→ Work instruction
Reading the records below, how many lines contain "Manuals"? Respond with a number and nothing else.

→ Data to use

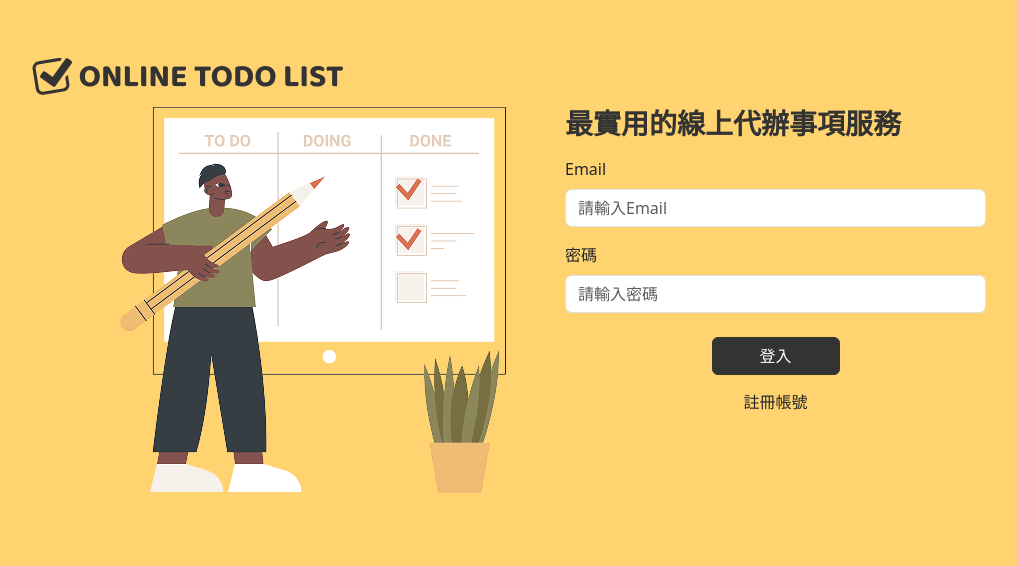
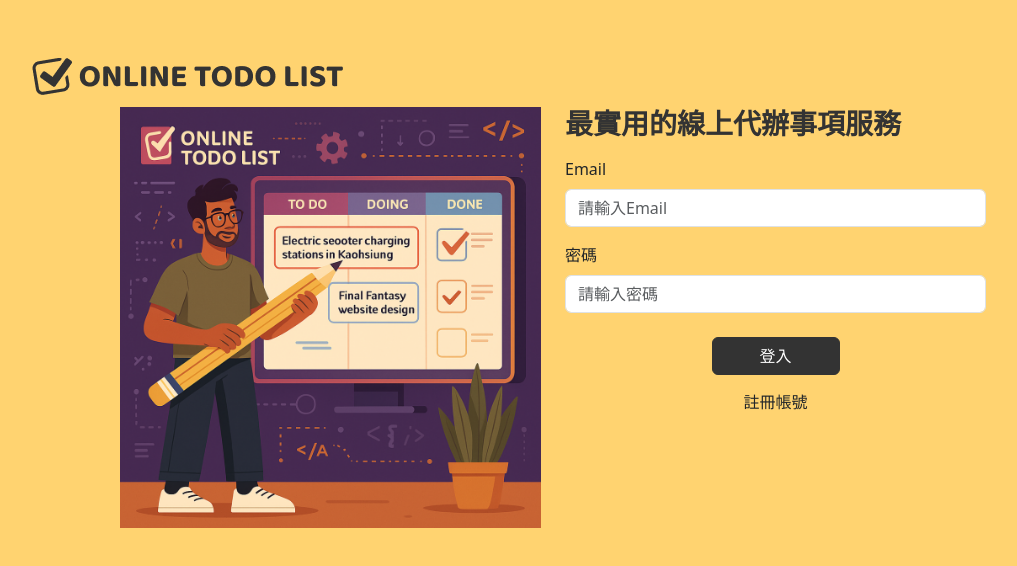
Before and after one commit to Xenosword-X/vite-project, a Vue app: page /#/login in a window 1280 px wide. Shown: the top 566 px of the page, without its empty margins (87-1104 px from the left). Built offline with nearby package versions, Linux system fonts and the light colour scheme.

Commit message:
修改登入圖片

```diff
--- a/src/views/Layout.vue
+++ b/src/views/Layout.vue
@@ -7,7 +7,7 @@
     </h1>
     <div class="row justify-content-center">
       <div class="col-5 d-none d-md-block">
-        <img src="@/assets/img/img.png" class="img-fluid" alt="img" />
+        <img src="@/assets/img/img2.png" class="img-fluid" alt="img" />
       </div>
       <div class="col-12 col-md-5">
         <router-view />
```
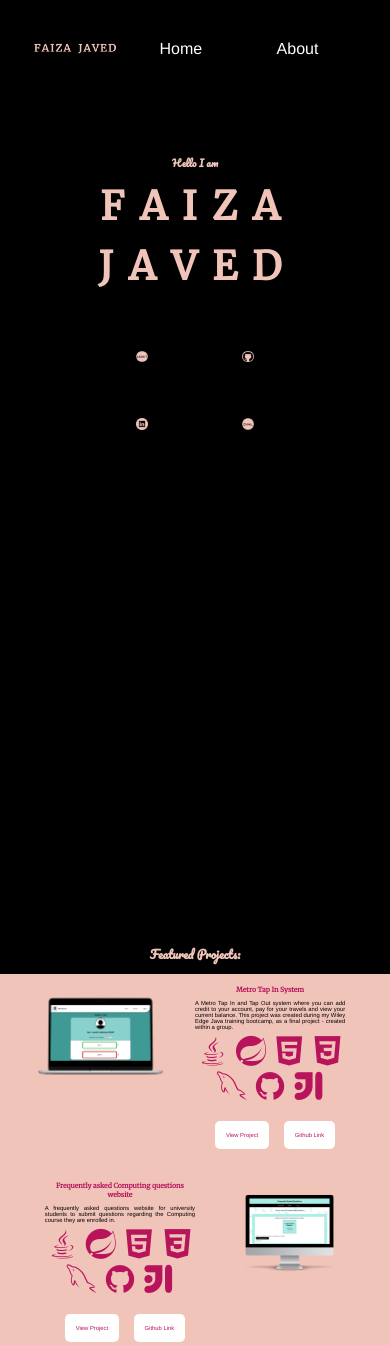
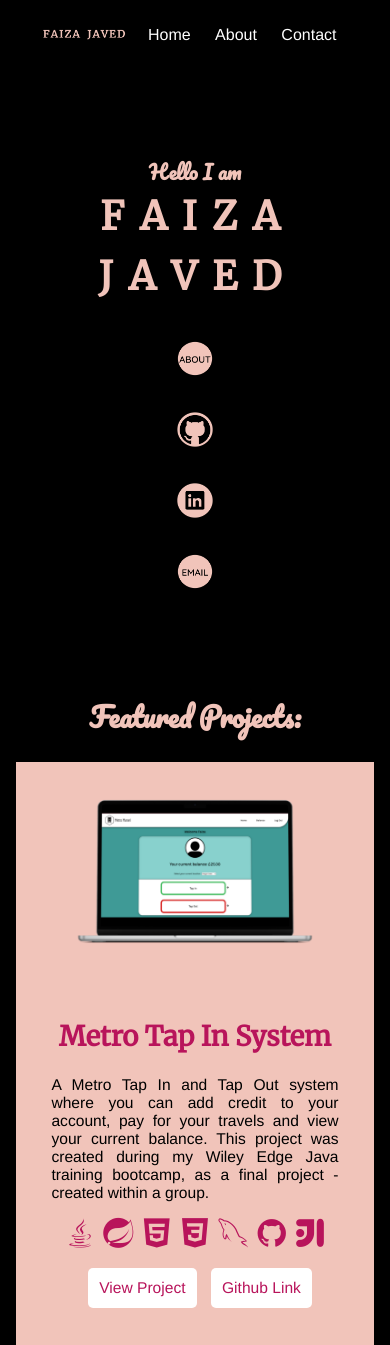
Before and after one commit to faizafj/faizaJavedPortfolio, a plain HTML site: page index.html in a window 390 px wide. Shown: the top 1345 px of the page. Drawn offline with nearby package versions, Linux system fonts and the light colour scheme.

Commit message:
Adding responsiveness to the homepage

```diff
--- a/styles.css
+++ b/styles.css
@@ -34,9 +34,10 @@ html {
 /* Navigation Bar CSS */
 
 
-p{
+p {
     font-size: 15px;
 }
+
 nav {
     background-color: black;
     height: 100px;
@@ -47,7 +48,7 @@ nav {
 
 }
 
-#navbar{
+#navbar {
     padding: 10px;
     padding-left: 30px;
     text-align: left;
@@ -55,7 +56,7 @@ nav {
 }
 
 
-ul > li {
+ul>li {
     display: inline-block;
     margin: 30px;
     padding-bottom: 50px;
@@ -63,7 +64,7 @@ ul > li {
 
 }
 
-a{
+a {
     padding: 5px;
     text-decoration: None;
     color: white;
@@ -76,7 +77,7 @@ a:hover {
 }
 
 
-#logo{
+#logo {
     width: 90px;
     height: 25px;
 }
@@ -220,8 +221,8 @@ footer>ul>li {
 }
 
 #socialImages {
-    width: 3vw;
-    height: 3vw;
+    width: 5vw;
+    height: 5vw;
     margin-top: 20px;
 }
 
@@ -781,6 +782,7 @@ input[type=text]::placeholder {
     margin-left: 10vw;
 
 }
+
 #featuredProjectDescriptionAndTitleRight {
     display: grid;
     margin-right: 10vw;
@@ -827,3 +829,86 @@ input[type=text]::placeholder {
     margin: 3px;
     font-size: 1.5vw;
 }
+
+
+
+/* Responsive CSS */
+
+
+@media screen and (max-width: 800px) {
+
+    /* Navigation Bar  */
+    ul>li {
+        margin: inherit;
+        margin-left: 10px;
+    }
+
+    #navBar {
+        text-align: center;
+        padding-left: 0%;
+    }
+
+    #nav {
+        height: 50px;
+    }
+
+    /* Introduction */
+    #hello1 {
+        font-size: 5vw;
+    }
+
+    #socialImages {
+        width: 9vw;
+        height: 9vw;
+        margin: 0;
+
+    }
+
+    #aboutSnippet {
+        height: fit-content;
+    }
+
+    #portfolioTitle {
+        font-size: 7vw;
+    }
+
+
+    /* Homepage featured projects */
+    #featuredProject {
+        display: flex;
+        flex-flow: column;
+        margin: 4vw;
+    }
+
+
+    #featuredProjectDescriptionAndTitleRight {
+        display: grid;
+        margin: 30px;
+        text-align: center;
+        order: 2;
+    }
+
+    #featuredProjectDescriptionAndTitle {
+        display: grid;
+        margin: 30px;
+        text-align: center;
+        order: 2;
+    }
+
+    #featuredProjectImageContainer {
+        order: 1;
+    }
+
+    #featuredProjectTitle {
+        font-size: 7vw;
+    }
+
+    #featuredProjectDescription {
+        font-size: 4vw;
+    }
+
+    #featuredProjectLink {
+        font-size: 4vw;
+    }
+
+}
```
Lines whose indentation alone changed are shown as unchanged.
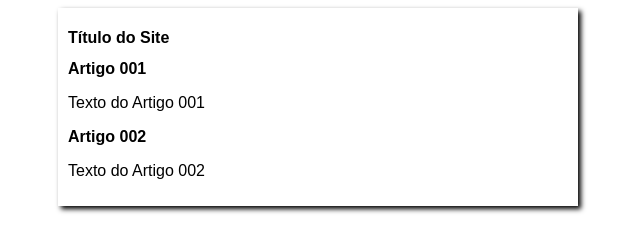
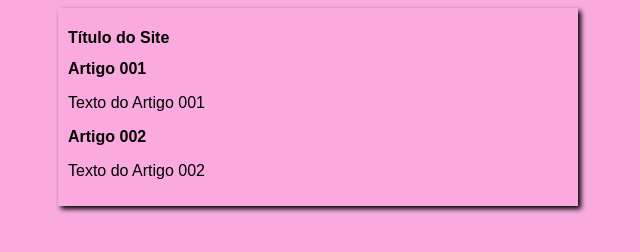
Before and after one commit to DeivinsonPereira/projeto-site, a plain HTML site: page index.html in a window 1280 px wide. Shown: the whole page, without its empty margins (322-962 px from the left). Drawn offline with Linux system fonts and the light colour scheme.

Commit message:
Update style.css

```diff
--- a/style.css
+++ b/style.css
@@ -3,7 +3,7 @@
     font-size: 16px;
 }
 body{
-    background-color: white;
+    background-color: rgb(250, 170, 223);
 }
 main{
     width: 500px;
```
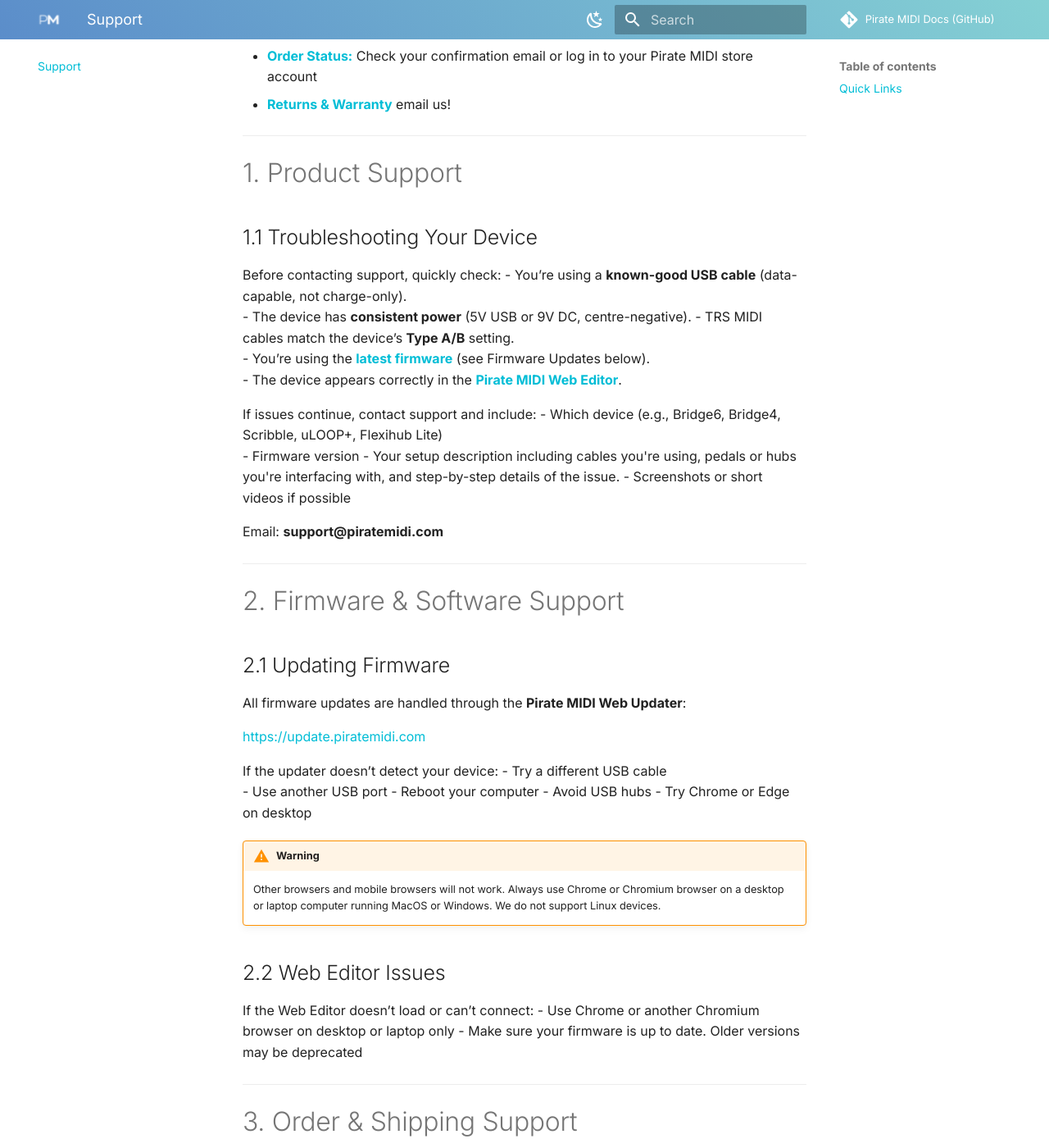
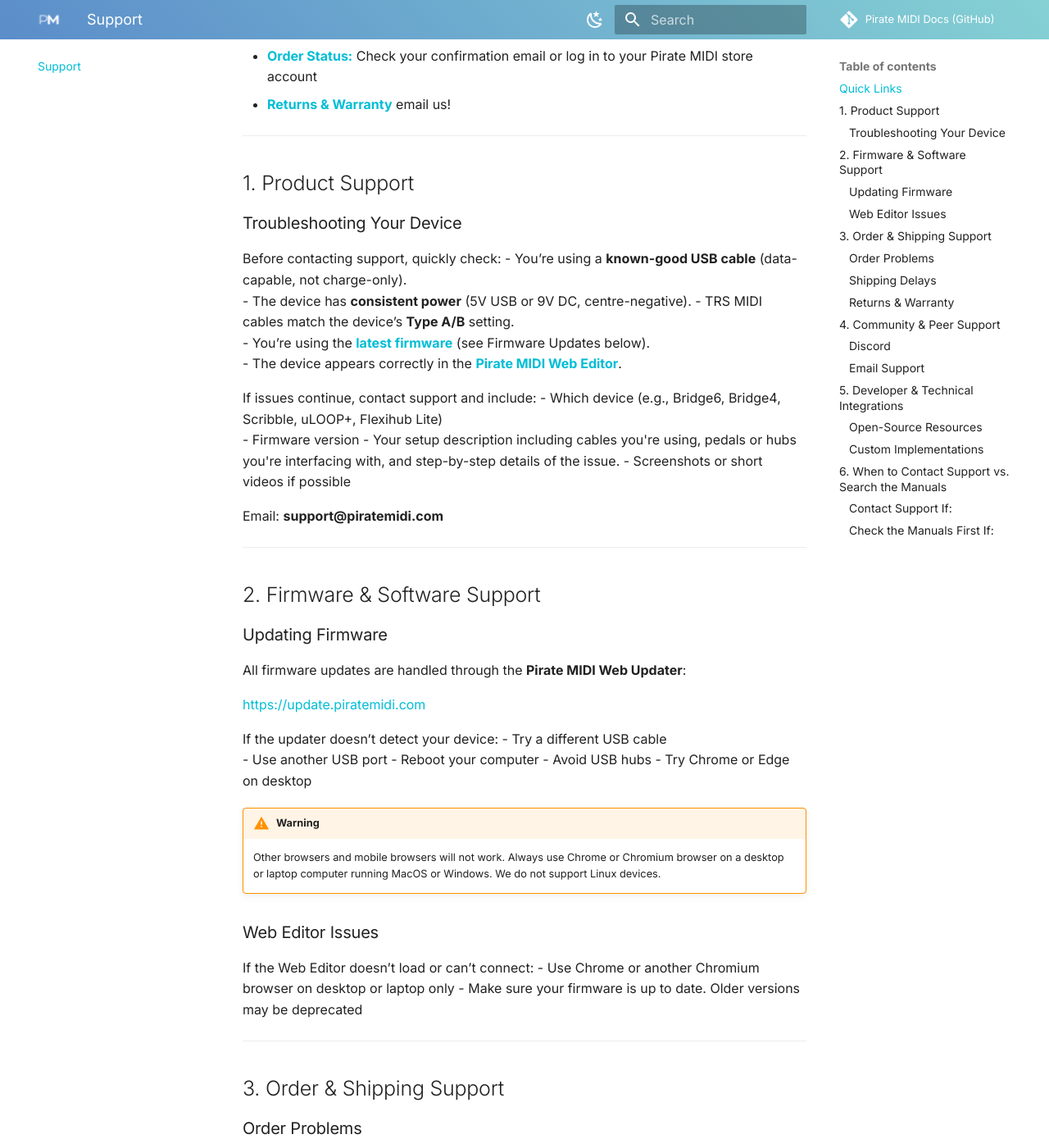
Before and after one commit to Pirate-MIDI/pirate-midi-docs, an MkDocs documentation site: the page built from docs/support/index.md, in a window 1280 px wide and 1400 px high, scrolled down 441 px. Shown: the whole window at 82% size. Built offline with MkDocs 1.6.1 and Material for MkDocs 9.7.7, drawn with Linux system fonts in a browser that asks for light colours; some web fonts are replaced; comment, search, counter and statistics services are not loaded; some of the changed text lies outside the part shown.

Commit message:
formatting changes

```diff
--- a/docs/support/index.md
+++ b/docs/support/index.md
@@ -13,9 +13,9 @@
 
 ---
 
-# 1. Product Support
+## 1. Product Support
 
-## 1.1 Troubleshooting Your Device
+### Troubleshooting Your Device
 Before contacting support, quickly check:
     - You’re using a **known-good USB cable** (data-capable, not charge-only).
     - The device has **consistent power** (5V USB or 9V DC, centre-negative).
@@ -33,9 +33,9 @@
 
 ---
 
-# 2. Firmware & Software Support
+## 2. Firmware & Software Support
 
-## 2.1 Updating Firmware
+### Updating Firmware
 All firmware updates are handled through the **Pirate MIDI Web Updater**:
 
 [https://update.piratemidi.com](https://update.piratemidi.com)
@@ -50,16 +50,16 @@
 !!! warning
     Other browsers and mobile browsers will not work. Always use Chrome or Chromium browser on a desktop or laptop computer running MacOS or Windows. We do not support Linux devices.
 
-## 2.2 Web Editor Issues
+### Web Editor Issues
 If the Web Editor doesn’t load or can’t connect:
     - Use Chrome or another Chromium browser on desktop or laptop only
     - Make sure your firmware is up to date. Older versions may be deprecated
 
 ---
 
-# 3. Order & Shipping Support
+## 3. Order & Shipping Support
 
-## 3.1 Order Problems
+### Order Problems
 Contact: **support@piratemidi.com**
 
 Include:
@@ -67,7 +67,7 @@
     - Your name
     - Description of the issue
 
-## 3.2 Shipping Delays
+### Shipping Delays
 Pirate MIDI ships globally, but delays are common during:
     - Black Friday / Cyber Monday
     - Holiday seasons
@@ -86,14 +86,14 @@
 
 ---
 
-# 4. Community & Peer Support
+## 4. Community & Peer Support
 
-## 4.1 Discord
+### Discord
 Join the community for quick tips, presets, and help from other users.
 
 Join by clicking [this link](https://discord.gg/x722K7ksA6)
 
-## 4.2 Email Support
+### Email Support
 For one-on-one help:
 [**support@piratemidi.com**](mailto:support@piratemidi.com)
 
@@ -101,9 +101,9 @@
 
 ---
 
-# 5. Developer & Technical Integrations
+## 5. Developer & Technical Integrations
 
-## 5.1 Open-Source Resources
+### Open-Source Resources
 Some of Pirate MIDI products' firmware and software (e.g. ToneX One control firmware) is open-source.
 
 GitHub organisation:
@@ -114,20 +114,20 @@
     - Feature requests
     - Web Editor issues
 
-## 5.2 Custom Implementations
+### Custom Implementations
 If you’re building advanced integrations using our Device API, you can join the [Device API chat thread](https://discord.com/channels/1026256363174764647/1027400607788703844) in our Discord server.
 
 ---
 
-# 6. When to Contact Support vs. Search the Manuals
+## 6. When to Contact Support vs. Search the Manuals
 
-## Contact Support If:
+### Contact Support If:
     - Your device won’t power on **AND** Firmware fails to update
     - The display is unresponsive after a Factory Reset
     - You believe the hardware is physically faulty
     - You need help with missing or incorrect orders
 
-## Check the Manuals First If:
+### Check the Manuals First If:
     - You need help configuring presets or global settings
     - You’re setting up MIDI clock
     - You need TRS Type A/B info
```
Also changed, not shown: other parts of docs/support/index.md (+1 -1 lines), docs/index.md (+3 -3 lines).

→ Response area
4